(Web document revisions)
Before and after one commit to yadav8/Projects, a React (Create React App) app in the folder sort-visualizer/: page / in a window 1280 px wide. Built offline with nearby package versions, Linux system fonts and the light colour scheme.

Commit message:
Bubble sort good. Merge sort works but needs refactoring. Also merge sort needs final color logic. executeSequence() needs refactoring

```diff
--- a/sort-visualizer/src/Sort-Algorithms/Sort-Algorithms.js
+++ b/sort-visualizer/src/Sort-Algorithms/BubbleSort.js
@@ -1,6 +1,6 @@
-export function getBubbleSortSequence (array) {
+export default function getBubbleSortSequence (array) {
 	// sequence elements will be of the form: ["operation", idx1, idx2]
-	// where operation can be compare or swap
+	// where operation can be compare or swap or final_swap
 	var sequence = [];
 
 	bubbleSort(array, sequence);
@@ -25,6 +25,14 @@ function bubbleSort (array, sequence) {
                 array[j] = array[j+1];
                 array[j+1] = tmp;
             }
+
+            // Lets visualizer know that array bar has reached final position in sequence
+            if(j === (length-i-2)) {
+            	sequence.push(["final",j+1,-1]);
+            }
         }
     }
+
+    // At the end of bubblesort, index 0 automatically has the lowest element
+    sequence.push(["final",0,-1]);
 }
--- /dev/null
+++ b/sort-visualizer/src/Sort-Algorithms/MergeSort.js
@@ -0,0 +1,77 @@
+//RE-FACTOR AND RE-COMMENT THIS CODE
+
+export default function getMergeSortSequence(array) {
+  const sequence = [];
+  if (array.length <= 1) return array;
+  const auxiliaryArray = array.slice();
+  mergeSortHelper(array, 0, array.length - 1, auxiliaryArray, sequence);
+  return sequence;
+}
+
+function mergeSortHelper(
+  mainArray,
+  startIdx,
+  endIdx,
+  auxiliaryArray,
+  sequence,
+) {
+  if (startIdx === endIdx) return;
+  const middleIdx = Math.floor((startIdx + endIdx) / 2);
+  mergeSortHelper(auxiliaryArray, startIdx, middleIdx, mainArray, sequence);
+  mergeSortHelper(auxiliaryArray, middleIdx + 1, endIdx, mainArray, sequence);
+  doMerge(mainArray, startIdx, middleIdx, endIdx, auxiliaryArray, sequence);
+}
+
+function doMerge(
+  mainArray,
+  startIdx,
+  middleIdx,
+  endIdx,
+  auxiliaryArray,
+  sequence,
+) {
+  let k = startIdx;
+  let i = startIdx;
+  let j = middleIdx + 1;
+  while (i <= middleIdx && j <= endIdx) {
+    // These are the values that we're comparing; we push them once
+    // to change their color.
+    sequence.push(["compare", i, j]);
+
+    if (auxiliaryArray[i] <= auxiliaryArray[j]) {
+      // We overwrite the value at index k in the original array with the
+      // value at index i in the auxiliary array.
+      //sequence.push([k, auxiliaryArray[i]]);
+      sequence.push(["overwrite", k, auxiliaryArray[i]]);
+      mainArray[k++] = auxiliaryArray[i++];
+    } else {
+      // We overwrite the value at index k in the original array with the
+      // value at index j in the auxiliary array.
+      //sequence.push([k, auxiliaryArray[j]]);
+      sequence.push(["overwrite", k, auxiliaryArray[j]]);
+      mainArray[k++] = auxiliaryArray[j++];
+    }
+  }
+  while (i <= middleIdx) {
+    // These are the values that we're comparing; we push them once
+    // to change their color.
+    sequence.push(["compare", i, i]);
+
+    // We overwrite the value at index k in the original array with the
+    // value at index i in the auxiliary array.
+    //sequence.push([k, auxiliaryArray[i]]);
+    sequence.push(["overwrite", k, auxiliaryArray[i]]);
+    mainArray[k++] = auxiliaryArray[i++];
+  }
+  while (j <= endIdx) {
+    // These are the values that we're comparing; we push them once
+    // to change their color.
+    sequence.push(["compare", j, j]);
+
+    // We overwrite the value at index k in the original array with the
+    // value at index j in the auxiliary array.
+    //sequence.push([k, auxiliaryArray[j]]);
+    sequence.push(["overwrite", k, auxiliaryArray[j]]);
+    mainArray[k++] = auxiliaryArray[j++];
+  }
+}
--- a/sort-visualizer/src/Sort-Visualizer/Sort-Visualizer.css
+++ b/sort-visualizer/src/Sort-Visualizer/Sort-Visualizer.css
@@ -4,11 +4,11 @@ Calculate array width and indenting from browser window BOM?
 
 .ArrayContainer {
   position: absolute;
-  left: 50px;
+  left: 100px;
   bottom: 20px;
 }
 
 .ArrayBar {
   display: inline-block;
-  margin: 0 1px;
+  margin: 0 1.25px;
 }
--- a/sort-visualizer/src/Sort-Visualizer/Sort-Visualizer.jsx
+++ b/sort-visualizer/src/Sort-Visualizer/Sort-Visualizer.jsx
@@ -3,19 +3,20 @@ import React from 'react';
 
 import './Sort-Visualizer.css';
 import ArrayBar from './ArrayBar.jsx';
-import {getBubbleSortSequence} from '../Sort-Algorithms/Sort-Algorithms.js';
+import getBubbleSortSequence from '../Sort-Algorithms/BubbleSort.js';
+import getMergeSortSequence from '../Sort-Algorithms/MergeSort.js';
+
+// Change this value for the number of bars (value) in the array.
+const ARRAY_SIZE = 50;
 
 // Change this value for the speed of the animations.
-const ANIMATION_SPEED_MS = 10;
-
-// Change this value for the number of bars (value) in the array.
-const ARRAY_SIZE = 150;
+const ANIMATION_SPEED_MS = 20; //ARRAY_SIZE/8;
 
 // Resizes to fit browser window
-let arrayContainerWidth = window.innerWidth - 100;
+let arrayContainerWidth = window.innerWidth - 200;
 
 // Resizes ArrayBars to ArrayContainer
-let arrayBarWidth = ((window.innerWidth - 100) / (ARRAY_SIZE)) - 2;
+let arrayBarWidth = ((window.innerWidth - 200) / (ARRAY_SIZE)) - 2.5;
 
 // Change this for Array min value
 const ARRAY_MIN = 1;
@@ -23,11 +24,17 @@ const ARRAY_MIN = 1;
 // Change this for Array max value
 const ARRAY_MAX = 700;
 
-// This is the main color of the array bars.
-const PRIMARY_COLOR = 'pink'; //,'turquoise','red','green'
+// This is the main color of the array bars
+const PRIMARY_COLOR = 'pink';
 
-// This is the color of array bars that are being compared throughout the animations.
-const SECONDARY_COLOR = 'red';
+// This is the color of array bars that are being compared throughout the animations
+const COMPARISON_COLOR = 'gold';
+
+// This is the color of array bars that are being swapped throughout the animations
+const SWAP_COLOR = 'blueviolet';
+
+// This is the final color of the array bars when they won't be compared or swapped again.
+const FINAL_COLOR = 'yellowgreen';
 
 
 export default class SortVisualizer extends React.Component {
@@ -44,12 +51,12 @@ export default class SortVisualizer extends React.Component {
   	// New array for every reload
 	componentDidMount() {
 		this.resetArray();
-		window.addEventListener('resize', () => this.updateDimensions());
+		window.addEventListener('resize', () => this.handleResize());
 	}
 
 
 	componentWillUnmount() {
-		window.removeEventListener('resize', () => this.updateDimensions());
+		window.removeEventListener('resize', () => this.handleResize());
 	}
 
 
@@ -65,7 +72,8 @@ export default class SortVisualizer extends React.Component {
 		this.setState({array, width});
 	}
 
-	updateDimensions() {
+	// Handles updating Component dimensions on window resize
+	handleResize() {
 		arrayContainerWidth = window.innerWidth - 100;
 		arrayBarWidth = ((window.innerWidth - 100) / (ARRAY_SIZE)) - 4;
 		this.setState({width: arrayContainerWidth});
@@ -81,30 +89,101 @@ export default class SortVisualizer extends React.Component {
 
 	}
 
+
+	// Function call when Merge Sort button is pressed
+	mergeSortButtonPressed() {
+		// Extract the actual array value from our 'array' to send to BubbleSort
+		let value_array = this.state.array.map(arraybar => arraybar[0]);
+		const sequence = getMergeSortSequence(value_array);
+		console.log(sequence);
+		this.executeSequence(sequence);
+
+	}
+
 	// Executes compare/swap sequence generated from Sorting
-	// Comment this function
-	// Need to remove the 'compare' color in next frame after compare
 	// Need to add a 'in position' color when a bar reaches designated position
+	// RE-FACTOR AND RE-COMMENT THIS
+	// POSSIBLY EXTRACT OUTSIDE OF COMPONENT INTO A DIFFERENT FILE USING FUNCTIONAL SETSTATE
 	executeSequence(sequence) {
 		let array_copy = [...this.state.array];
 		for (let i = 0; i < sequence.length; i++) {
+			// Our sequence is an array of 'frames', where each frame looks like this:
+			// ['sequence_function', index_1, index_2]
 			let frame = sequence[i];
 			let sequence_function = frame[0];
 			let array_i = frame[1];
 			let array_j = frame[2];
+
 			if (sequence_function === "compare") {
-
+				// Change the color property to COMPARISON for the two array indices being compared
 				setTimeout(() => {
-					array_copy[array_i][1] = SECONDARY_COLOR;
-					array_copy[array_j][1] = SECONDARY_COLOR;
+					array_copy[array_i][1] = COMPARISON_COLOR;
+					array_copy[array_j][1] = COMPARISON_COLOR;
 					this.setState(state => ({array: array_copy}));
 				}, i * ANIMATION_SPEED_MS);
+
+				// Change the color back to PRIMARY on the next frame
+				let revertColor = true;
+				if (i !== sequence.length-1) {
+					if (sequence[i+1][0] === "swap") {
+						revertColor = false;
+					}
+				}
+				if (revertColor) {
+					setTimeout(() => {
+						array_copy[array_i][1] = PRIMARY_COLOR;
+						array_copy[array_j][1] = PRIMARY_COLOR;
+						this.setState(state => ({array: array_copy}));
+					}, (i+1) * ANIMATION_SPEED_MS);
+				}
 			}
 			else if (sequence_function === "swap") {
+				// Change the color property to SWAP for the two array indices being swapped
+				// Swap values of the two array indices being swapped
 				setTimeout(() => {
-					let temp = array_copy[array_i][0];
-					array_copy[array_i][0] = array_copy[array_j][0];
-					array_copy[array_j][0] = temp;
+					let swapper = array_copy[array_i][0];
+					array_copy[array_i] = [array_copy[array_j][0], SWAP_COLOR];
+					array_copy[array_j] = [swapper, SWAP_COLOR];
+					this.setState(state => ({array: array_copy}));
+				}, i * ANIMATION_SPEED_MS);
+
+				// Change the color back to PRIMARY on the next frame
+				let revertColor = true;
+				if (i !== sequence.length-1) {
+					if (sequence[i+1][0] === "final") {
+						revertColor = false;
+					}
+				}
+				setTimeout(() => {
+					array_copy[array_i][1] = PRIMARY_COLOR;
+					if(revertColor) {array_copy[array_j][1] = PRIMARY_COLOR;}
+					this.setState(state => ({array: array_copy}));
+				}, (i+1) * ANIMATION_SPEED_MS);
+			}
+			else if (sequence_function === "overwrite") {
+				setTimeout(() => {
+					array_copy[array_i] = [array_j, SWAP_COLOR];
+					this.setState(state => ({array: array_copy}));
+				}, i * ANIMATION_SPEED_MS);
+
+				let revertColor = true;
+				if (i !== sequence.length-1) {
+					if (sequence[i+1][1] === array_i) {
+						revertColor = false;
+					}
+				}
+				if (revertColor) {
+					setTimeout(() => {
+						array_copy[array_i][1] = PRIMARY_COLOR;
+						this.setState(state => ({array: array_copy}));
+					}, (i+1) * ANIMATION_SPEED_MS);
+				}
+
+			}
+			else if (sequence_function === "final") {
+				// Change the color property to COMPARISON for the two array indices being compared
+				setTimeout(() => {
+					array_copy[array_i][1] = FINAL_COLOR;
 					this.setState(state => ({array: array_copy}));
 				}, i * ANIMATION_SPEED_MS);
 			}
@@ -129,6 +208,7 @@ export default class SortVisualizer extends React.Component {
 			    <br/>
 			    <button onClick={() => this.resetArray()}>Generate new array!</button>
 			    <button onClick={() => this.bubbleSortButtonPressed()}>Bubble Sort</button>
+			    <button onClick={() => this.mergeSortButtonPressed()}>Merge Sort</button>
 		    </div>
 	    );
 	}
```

■ **TASK PROMPT**:
Of all the lines in the data above, show only those that hold the word "endIdx".

■ **RESPONSE**:
+  endIdx,
+  if (startIdx === endIdx) return;
+  const middleIdx = Math.floor((startIdx + endIdx) / 2);
+  mergeSortHelper(auxiliaryArray, middleIdx + 1, endIdx, mainArray, sequence);
+  doMerge(mainArray, startIdx, middleIdx, endIdx, auxiliaryArray, sequence);
+  endIdx,
+  while (i <= middleIdx && j <= endIdx) {
+  while (j <= endIdx) {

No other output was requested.